Determine how many lines of the entries contain "required". Reply with that number alone.
START SOURCE DATA
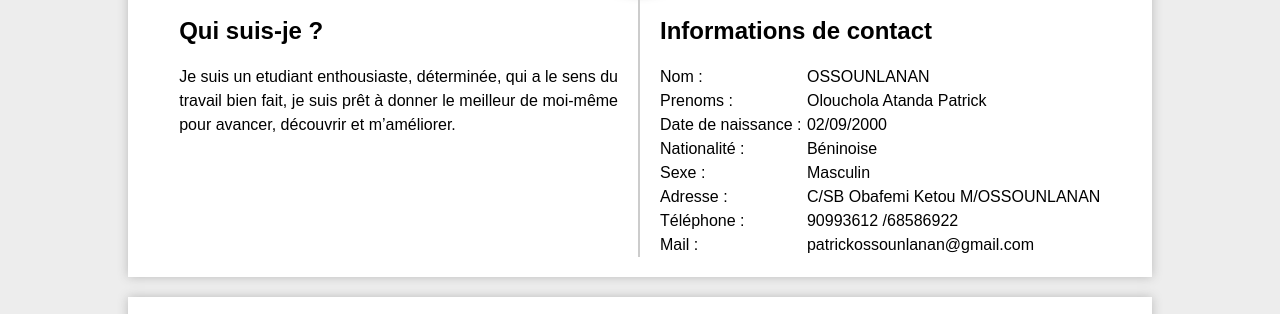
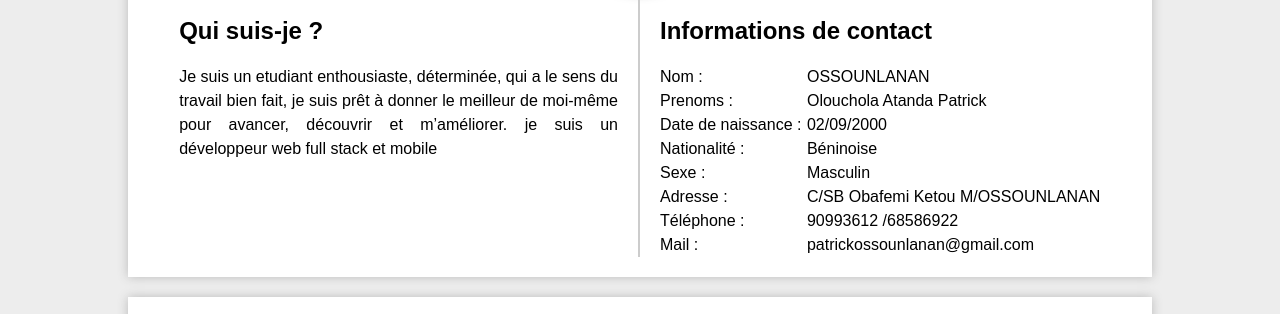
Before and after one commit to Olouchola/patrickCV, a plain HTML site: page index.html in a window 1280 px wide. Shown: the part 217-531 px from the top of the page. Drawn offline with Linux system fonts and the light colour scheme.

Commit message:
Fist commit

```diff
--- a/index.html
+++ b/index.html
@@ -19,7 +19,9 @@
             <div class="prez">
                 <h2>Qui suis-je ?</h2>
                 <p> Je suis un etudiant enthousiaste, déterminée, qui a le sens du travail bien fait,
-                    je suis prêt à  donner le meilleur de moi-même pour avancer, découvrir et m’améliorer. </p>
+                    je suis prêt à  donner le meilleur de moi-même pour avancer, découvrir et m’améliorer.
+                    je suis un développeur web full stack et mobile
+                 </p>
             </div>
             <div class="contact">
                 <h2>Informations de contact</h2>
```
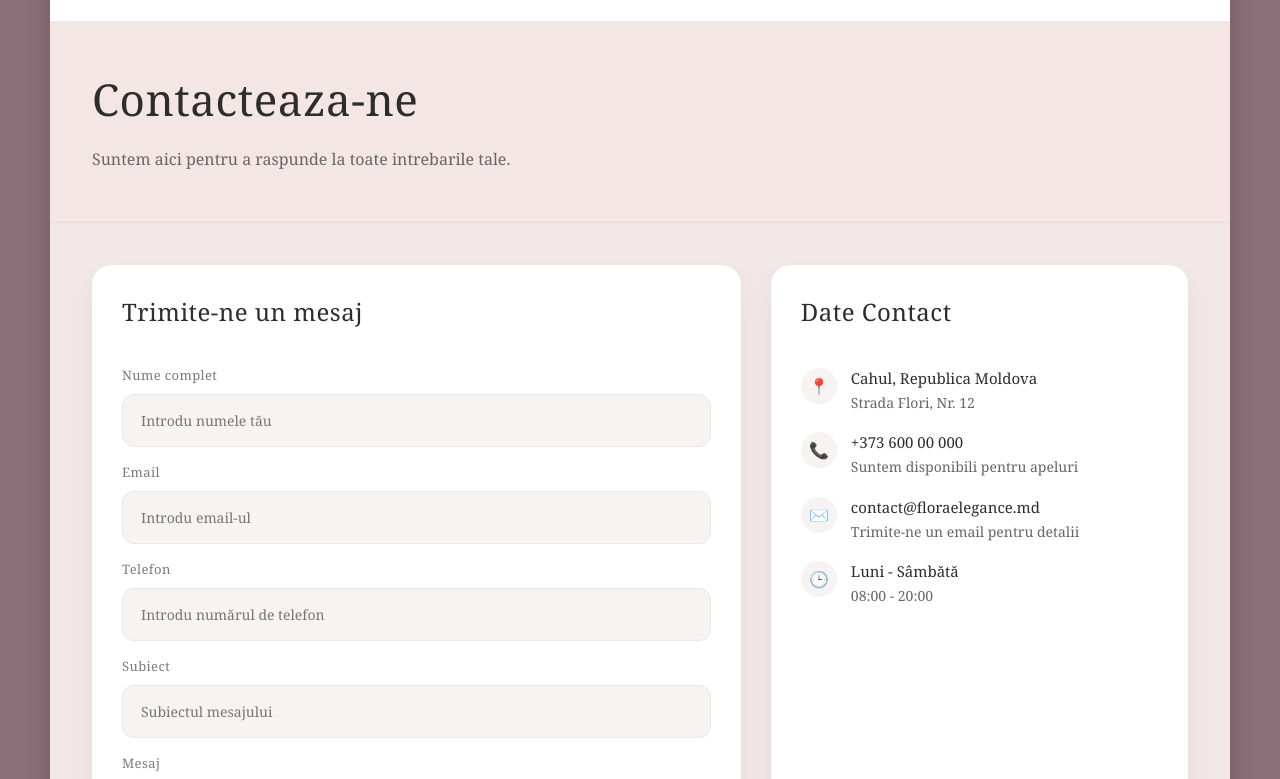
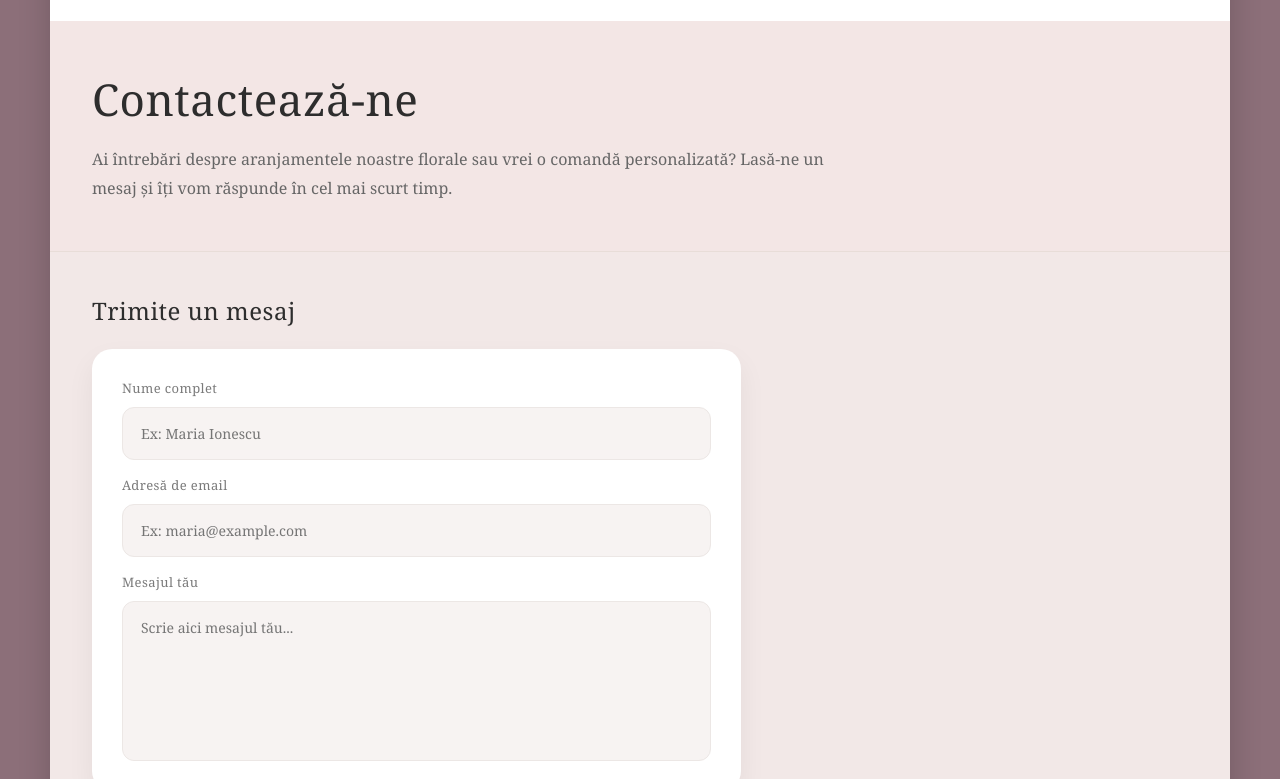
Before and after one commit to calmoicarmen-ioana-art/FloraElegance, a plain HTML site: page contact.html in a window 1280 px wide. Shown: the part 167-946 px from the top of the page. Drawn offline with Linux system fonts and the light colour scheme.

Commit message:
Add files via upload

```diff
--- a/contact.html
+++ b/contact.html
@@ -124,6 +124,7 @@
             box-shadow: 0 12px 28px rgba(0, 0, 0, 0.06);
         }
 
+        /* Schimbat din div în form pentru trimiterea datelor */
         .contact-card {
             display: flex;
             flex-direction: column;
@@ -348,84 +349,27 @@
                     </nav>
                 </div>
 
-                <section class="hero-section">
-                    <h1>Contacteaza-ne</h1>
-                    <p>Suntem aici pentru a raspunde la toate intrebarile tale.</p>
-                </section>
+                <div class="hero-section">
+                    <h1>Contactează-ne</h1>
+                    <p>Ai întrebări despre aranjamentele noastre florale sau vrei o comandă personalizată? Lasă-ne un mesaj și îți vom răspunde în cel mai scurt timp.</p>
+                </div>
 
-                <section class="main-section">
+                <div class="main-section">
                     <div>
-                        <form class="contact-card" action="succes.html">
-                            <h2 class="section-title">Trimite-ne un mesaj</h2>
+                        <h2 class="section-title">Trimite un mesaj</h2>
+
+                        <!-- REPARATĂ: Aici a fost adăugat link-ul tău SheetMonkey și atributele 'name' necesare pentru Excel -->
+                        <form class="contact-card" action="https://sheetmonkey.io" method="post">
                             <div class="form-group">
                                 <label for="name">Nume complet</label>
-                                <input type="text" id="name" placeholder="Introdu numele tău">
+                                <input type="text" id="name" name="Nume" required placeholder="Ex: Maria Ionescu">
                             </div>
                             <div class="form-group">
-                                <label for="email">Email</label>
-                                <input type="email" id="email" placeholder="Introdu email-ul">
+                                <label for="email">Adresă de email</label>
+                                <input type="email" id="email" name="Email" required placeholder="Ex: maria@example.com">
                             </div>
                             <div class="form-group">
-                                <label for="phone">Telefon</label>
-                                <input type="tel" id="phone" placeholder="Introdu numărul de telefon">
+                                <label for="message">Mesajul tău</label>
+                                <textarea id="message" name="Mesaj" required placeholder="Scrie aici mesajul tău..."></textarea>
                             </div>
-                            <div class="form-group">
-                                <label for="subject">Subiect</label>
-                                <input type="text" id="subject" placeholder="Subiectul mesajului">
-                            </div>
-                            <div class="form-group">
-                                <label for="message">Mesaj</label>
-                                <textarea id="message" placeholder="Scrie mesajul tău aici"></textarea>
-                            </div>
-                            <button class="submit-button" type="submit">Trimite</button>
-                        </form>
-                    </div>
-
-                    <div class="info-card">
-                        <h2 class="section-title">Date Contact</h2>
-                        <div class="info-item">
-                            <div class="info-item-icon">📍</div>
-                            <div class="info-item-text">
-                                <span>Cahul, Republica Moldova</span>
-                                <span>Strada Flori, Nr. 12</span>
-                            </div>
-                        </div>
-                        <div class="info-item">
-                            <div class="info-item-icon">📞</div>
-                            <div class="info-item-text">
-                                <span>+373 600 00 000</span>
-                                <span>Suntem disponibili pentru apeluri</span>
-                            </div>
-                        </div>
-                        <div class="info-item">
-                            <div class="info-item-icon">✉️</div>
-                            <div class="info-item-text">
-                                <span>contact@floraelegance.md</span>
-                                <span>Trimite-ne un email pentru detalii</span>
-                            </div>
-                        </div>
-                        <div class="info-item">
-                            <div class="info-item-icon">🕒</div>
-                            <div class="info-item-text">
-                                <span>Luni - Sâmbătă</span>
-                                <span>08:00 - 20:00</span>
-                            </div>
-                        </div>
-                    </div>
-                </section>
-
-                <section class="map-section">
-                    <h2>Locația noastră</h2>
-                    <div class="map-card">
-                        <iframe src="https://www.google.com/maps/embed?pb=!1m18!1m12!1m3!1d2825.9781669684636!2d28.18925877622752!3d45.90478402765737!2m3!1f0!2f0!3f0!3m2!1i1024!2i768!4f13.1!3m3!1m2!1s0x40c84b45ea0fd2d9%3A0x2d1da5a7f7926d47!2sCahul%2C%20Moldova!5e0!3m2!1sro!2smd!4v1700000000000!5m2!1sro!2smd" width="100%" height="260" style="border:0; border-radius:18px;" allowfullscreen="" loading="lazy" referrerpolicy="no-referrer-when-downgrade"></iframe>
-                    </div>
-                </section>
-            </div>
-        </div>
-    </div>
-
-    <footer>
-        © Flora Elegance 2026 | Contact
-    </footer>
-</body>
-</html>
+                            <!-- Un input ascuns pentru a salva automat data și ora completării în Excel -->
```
END SOURCE DATA
▶ TASK RESULT:
3